Purchase Option

  • The price and timing of a purchase option within your lease is a critical consideration as you evaluate and compare development strategies. You should query potential development partners (and eventually, carefully review the lease) to determine if there is a desired or required timeframe for you to purchase your building. In most cases, either the purchase-option price or the rent (or both) will escalate, sometimes aggressively, beyond that desired window for you to buy the building. (The exception is when you and your developer/landlord have a mutual intent to remain in the lease long-term.)
  • Among developers we surveyed, the intended window for schools to buy their buildings ranged from one to seven years from occupancy, with four to five years being the most common response.  Pay close attention to both escalators and other penalties in your lease that are triggered if you do not buy your building within a certain window.
  • According to survey responses, the purchase-option price and method of escalating the price (if applicable) is highly project-specific but typically calculated based on:
    • Total project costs, fixed throughout the term of lease (not a multiple of total project costs—there is no price escalation). This is a common approach among nonprofit developers.
    • A multiple of total project costs (range: 103-115% of total project costs). 
    • Total project costs with an annual escalator that kicks in after a certain year, as early as Year 1 or more commonly after Year 3, 5, or 7 (range: 2.5-5% annually, which could mean you’re paying over 125% of project costs by Year 5). 
  • Some developers (predominantly nonprofit developers) will offer the school a credit towards the purchase-option price in certain circumstances.
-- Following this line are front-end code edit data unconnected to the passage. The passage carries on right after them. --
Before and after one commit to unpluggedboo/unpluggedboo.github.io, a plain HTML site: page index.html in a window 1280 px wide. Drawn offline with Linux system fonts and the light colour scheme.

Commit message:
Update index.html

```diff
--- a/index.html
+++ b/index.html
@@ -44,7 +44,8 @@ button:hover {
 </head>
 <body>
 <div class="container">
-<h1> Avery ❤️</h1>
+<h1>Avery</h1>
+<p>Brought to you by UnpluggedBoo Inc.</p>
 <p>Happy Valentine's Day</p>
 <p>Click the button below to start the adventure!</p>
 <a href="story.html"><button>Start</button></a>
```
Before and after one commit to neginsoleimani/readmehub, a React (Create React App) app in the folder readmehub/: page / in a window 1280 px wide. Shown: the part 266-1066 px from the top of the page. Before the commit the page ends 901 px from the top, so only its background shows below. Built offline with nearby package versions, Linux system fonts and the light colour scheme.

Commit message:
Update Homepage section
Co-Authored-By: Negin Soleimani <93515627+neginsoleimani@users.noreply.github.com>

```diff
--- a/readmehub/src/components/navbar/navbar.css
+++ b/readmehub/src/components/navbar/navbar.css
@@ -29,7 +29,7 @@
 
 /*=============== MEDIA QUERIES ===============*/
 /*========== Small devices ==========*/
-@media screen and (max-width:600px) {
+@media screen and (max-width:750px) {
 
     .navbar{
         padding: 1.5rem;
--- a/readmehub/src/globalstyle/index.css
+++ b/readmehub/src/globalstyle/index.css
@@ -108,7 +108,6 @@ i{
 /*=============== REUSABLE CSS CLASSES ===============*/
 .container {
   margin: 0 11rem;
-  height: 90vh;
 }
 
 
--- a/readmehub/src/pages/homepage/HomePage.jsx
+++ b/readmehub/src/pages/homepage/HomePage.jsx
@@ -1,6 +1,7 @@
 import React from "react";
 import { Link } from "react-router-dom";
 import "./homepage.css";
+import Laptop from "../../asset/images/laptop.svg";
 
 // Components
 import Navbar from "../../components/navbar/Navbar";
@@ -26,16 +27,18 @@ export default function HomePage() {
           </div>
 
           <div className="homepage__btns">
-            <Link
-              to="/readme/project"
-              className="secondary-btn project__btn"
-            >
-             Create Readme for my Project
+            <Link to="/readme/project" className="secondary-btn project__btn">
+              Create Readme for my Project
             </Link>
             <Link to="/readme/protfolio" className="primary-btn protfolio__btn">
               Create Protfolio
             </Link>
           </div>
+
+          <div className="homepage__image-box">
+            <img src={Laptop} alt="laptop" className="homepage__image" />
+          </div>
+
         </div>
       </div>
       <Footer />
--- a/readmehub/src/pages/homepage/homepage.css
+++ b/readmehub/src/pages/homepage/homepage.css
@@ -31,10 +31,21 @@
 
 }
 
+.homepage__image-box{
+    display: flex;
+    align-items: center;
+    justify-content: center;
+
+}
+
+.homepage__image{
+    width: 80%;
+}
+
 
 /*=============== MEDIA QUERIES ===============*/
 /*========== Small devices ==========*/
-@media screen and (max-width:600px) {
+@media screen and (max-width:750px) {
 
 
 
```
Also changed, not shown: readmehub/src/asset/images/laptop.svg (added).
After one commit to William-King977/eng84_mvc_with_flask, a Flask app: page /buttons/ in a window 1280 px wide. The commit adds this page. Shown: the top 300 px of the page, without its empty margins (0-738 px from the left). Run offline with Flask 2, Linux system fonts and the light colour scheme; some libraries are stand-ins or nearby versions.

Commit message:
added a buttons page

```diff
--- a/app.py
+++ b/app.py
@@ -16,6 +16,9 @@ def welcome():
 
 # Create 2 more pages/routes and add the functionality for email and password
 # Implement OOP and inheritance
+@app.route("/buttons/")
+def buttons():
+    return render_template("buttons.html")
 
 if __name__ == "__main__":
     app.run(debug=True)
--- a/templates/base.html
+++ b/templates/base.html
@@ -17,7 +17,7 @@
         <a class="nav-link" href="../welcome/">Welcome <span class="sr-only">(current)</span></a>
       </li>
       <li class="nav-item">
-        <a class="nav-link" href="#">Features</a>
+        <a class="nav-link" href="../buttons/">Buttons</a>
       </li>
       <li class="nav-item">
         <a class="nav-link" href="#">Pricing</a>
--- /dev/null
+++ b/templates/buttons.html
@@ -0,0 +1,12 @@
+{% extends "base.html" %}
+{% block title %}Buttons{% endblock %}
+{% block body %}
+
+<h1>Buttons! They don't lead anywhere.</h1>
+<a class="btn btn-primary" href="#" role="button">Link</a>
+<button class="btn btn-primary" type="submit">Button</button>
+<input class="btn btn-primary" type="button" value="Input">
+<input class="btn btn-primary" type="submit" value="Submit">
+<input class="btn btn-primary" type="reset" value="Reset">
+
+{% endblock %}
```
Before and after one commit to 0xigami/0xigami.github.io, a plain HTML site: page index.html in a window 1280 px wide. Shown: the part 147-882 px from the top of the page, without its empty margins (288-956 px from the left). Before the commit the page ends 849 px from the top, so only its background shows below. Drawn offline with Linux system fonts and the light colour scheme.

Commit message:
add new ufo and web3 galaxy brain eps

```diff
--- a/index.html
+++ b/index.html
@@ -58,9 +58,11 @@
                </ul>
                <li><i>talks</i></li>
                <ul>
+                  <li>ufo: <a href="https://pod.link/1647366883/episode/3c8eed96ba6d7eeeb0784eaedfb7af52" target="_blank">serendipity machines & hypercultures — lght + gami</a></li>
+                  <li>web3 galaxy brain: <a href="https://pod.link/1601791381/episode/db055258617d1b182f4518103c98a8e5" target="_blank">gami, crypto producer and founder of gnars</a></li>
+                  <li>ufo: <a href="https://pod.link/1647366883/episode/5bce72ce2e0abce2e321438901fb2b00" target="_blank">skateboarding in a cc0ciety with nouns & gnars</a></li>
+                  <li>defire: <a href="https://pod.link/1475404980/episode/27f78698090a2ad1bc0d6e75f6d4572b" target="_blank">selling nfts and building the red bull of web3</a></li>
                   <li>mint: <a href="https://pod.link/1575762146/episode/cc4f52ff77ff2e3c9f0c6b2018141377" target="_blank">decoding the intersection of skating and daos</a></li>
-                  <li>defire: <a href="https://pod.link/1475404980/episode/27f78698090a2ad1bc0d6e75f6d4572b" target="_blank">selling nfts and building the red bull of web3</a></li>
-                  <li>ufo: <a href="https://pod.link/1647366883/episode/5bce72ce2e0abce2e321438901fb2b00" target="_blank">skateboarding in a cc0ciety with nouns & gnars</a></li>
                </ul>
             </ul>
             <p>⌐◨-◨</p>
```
This is something you may be able to negotiate. Some examples we’ve seen, all of which are worth asking about, include:
    • Credit for rent paid in excess of the developer’s debt service for your project (i.e., if the developer has been collecting rent at a rate of 1.15x their debt service, you may be able to negotiate for some of that excess to be credited to you when you purchase the building).
    • Credit for the amount of principal amortized on the developer’s debt from your lease payments.
    • Credit for any subsidy program the developer may have used to finance your project.  The most common example of this is developers giving schools credit for New Markets Tax Credit equity when the school purchases the building at the end of the seven-year NMTC compliance period.

Written by: Sara Sorbello, LISC

Special thank you to: Jennifer Afdahl-Rice, PCSD

Legal Disclaimer:

Nothing in this material should be construed as investment, financial, brokerage, or legal advice. Moreover, the facts and circumstances relating to your particular project may result in material changes in the processes, outcomes, and expenses described herein. Consult with your own professional advisors, including your financial advisors, accountants, and attorneys, before attempting to consummate any transaction described in this material.